As he had always dreamed of Africa, his interest and that of his first business initiative was to develop business in Africa.
Boustani recalls the ancestors of the Lebanese, the Phoenicians, who traded throughout the Mediterranean basin. Also their sophistication, 3,000 years before Christ. The alphabet is believed to have been created in Phenicia, in the city of Byblos.
At that time, the boom in Africa was the development of mobile telephony and real estate expansion in urban centres.
The Lebanese traditionally have long been established on the west coast of Africa, especially in French-speaking countries. Boustani tries his luck on the east coast. In 2008, in his own words, he successfully completed a telecommunications project in Uganda.

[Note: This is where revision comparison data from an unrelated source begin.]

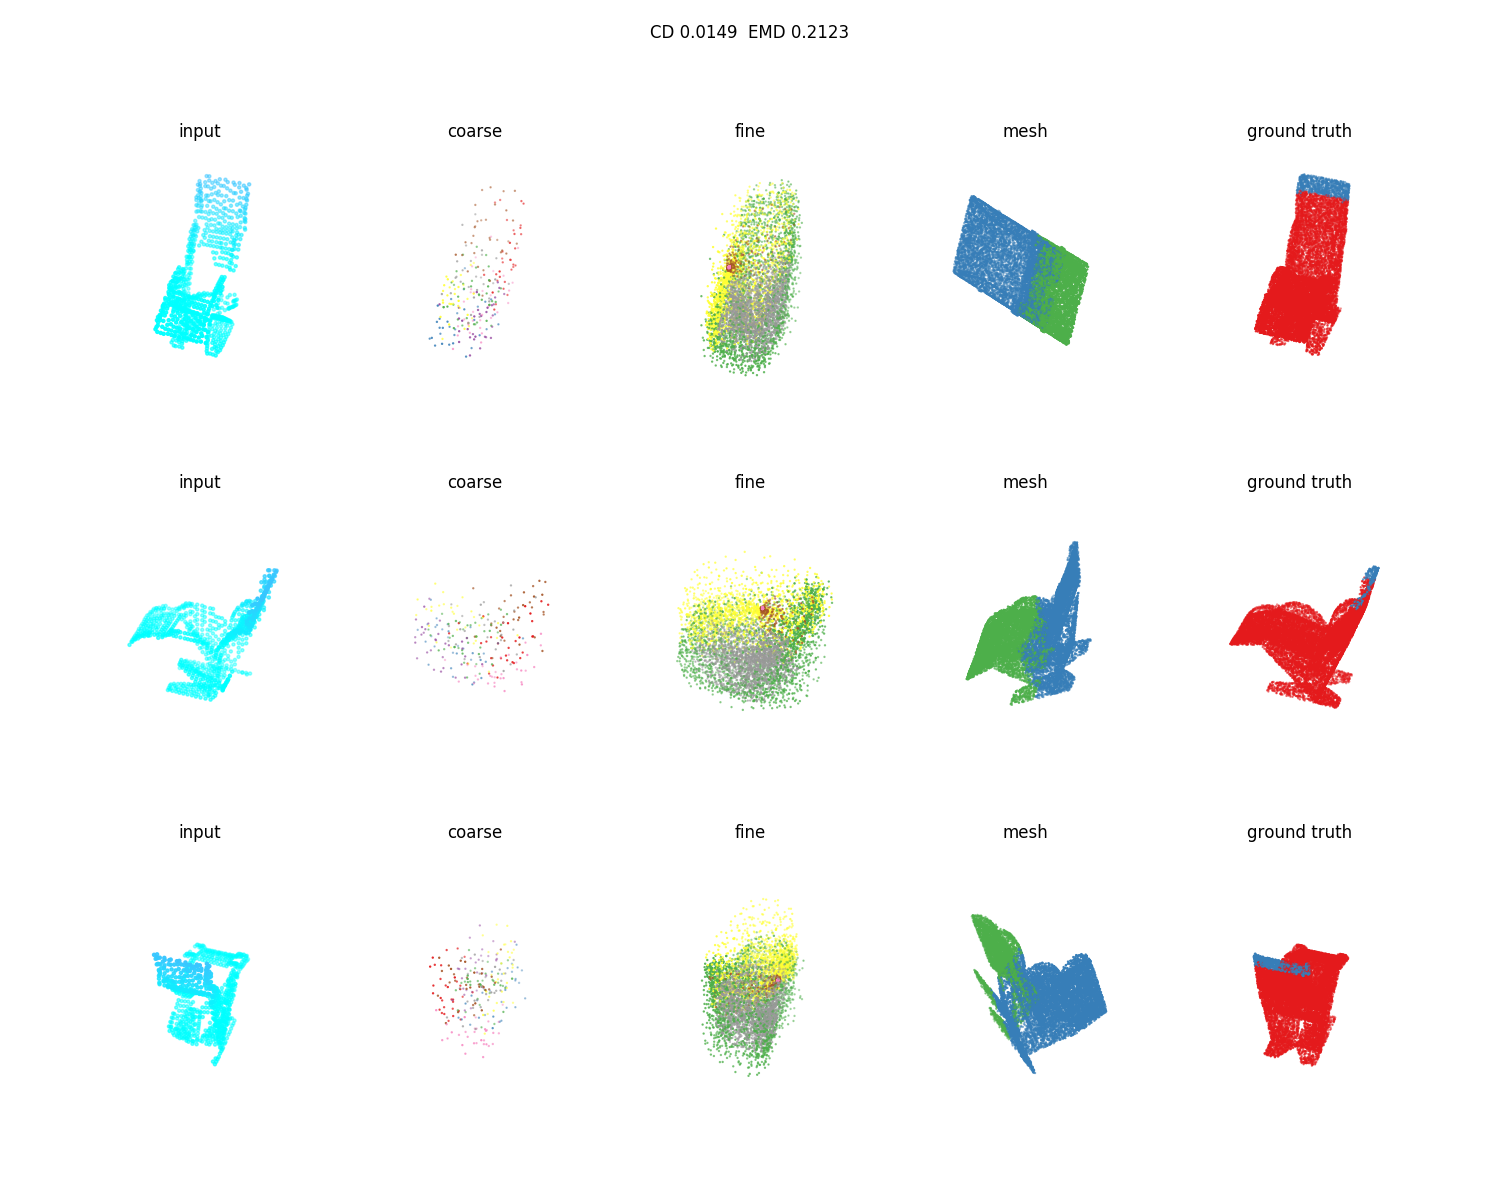
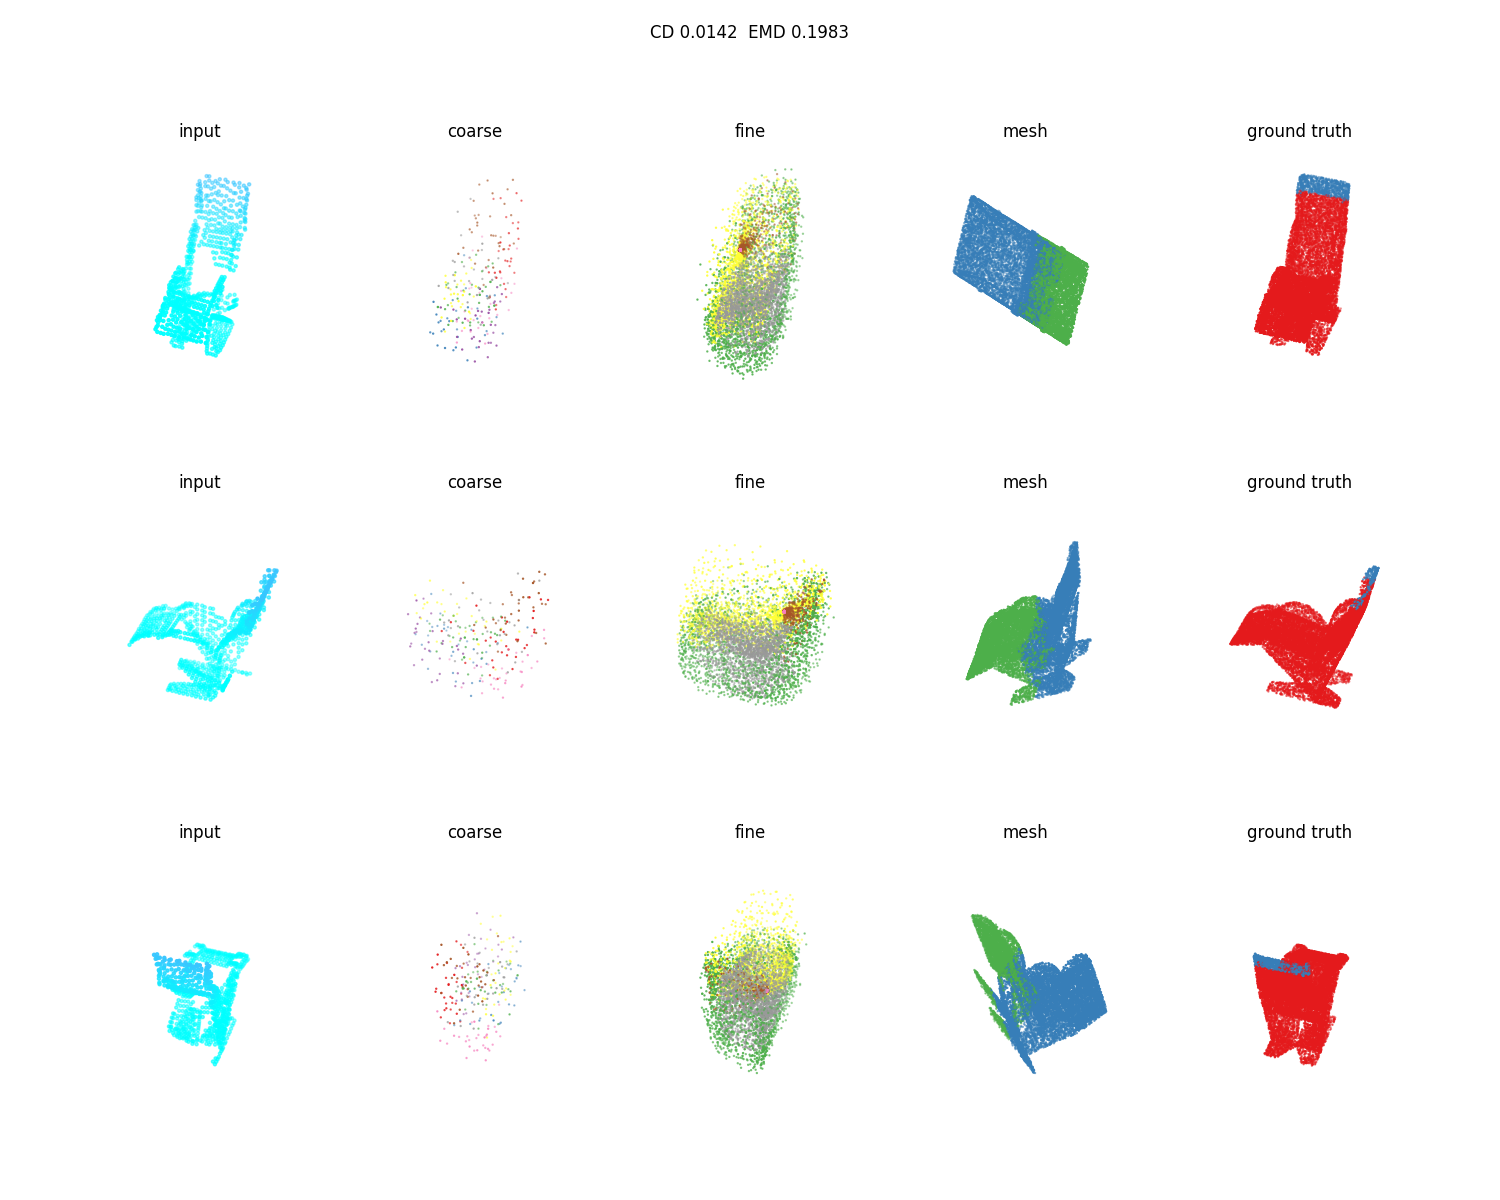
add plots

diff --git a/models/pcn_reg.py b/models/pcn_reg.py
@@ -128,9 +128,9 @@ class Model:
         p_can_feat = tf.nn.softmax(self.canonical[:,:,3:3+self.channels], -1)
         p_coar_samp = tf.reduce_mean(p_coar_feat, [1])
         # p_fine_samp = tf.reduce_mean(p_fine_feat, [1])
-        entropy = tf.nn.relu(tf.log(self.channels*1.0) + tf.reduce_mean(tf.reduce_sum(p_coar_samp * tf.log(p_coar_samp), [1]), [0]))
+        # entropy = tf.nn.relu(tf.log(self.channels*1.0) + tf.reduce_mean(tf.reduce_sum(p_coar_samp * tf.log(p_coar_samp), [1]), [0]))
         # entropy += tf.nn.relu(tf.log(self.channels*1.0) + tf.reduce_mean(tf.reduce_sum(p_fine_samp * tf.log(p_fine_samp), [1]), [0]))
-        entropy += tf.reduce_mean(tf.nn.softmax_cross_entropy_with_logits(labels=p_can_feat, logits=p_coar_feat))
+        entropy = tf.reduce_mean(tf.nn.softmax_cross_entropy_with_logits(labels=p_can_feat, logits=p_coar_feat))
         loss_coarse = chamfer(coarse[:,:,0:3], gt[:,:,0:3])
         loss_coarse += chamfer(self.canonical[:,:,0:3], self.gt_can[:,:,0:3])
         """
@@ -162,7 +162,8 @@ class Model:
         add_train_summary('train/fine_loss', loss_fine)
         update_fine = add_valid_summary('valid/fine_loss', loss_fine)
 
-        loss = alpha * loss_coarse + loss_fine + entropy
+        # loss = alpha * loss_coarse + loss_fine + entropy
+        loss = loss_coarse + entropy
         add_train_summary('train/loss', loss)
         update_loss = add_valid_summary('valid/loss', loss)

It’s time to make the leap to a new challenge. He joins Iskandar Safa, the Maronite Christian born in Lebanon in 1955, based in Abu Dhabi and now of French nationality. Jean Emile had met Iskandar around 2004/2005.
Safa, with his brother Akram, developed an empire of shipbuilding yards, possibly the largest in the world. Through his Privinvest company, he owns three shipyards in Germany, one in France (which made the boats for the Mozambican project), one in Greece (which produces submarines), a shipbuilding equipment company in England and the Abu Dhabi MAR shipyard, which builds luxury yachts, among other things. Here, Safa’s partner is Sheikh Hamdan bin Zayed, the local emir. In France, he owns a huge real estate company with numerous properties.

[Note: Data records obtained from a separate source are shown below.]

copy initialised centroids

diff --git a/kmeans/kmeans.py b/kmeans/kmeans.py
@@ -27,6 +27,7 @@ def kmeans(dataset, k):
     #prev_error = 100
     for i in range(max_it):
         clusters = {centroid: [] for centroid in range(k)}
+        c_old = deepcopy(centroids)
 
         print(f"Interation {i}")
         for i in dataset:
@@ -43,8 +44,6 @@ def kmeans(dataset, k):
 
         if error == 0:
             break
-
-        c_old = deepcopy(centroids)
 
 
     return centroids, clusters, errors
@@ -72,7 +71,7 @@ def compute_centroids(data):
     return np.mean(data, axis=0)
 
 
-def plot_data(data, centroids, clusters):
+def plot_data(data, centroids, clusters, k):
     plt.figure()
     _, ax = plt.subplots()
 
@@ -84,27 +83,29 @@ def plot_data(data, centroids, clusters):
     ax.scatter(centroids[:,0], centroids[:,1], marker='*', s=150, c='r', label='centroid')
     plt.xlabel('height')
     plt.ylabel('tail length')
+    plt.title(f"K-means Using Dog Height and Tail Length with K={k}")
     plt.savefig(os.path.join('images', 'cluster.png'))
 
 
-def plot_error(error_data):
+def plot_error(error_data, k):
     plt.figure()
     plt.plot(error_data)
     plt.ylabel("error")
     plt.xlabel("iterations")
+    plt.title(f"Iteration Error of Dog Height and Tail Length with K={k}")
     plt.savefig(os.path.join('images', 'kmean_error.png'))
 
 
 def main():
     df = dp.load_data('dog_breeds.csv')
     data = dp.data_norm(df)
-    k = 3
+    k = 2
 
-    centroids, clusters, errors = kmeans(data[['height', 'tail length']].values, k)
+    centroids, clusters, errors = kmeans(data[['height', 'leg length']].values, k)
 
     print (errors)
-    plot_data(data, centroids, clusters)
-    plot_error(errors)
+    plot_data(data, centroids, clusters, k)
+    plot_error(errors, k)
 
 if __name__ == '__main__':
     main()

Safa doesn’t know Africa. Boustani thinks Africa “has tremendous opportunities”.
Settled in his new job, he gets married in 2010. He has only one child, now six years old.

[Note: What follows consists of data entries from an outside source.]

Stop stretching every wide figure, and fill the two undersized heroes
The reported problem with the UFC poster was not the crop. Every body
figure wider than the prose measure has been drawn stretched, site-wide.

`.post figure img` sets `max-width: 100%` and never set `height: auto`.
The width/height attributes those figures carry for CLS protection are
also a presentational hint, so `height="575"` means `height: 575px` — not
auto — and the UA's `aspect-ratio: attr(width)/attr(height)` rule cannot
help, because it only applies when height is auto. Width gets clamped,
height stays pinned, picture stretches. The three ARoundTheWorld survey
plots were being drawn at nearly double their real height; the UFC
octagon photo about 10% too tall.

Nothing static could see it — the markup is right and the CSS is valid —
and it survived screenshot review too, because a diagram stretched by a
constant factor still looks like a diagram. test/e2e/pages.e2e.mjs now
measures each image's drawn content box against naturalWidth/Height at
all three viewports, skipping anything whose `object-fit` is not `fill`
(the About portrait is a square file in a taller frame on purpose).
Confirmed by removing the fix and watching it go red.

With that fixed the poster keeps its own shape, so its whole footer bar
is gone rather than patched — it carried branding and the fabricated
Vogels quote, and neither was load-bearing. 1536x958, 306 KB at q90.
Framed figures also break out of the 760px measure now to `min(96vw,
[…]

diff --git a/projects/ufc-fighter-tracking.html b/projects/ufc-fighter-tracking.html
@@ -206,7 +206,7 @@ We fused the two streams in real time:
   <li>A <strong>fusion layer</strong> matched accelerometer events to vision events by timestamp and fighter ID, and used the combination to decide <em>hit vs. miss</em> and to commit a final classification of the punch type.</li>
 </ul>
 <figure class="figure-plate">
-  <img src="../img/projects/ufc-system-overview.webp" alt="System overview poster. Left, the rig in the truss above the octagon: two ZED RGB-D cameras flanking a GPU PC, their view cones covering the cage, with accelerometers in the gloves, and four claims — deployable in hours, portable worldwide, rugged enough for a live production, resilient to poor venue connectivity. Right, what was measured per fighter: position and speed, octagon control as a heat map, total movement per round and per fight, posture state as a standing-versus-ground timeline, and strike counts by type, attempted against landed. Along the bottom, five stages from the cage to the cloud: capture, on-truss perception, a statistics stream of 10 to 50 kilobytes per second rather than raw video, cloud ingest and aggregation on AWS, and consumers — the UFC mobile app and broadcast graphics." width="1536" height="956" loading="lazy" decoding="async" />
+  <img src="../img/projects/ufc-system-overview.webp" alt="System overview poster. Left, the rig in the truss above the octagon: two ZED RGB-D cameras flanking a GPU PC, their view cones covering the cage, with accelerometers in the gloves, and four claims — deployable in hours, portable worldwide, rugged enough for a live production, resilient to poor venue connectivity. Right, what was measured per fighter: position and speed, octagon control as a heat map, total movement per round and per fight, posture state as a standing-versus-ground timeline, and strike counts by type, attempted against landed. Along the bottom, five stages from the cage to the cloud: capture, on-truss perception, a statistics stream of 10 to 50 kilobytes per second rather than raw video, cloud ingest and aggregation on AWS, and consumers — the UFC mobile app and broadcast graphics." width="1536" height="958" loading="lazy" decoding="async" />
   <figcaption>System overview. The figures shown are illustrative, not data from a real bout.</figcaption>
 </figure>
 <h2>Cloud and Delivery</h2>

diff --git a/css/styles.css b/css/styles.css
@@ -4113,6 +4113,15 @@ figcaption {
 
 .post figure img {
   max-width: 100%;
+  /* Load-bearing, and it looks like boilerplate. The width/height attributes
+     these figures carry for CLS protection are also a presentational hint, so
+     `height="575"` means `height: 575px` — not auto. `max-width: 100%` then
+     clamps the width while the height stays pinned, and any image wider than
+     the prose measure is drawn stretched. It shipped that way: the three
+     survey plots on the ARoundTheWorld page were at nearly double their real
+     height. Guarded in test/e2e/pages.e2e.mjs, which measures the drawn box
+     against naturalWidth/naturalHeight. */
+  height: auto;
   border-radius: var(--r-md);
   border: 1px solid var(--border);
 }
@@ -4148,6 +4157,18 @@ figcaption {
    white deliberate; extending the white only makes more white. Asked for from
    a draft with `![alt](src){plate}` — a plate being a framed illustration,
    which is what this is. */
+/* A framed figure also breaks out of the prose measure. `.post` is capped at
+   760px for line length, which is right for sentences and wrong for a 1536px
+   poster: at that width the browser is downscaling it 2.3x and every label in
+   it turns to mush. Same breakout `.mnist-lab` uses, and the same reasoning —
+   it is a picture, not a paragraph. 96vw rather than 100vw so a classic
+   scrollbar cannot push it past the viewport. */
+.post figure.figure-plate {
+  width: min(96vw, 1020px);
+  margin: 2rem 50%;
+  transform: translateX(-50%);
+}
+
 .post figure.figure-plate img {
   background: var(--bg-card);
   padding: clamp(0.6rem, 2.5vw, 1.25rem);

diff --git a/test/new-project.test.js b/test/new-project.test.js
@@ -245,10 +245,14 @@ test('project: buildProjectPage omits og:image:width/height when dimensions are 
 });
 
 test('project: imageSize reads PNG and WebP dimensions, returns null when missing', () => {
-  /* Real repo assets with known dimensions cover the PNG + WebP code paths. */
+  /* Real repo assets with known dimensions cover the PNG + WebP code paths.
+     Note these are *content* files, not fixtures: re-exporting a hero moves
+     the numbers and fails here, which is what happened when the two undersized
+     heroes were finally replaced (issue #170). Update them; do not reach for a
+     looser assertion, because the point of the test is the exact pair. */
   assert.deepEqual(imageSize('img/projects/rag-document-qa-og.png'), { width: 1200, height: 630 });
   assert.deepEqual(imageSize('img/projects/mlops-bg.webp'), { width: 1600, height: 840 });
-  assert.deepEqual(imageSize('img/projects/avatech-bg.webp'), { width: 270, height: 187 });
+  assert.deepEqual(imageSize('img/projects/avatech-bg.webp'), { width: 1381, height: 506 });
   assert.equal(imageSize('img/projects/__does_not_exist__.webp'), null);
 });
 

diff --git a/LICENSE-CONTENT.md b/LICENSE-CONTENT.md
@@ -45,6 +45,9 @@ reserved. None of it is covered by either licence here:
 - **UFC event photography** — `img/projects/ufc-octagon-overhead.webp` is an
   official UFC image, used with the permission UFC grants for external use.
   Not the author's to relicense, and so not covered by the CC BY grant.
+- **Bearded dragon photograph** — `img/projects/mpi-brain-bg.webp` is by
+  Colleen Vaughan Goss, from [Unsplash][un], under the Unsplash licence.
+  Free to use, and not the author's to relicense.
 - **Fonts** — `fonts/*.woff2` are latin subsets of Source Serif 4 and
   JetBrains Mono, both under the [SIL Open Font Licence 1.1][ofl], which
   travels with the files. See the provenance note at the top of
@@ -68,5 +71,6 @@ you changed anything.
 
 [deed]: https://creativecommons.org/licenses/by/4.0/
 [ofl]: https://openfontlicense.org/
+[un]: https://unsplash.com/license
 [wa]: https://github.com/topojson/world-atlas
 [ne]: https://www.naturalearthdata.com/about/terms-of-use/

His job description is to sell Privinvest’s products and develop new business opportunities for the group. In Africa, he says, opening the doors of power, of official entities, requires local agents, intermediaries – lobbyists, as they are called in the United States. And these agents are paid depending on the services of business raised, closed. Commissions, success fees, a percentage of the project.
He arrives in Mozambique in March 2011 thanks to Basetsana Thokoane, the former ANC guerrilla who was a refugee in the country during the fight against apartheid. In Mandela’s time she works for the secret services of the new South Africa and maintains a network of contacts with influential people in Mozambique. As [is the case of] Rosario (Cyprian) Mutota, an agent of SISE also with private business interests. Bassy, as Boustani calls her, had previously assisted in bidding for a tender for the EEZ (Exclusive Economic Zone) off the coast of Namibia.
In Mozambique, he meets “brother” Teófilo Nhangumele, who organises a meeting with the Minister of Science and Technology, Venâncio Massingue. It was the beginning of the narrative that led to the creation of ProIndicus, Ematum and MAM and opened the door to the red carpet of Armando Guebuza’s presidency.
On 1 January, 2019, his African dream was interrupted. He was arrested in the late afternoon in San Domingo, the capital of the Dominican Republic, where he intended to vacation with his wife. He is extradited the next day to New York and detained by the FBI. The Brooklyn court legalises his arrest on the same day. Judge William Kuntz II, a week later declines his provisional release on a US$20 million bail.
In court, on Monday he pleaded not guilty to money laundering conspiracy and fraud conspiracy crimes.
He told the court that he had never been to the United States before.
By Fernando Lima, in Brooklyn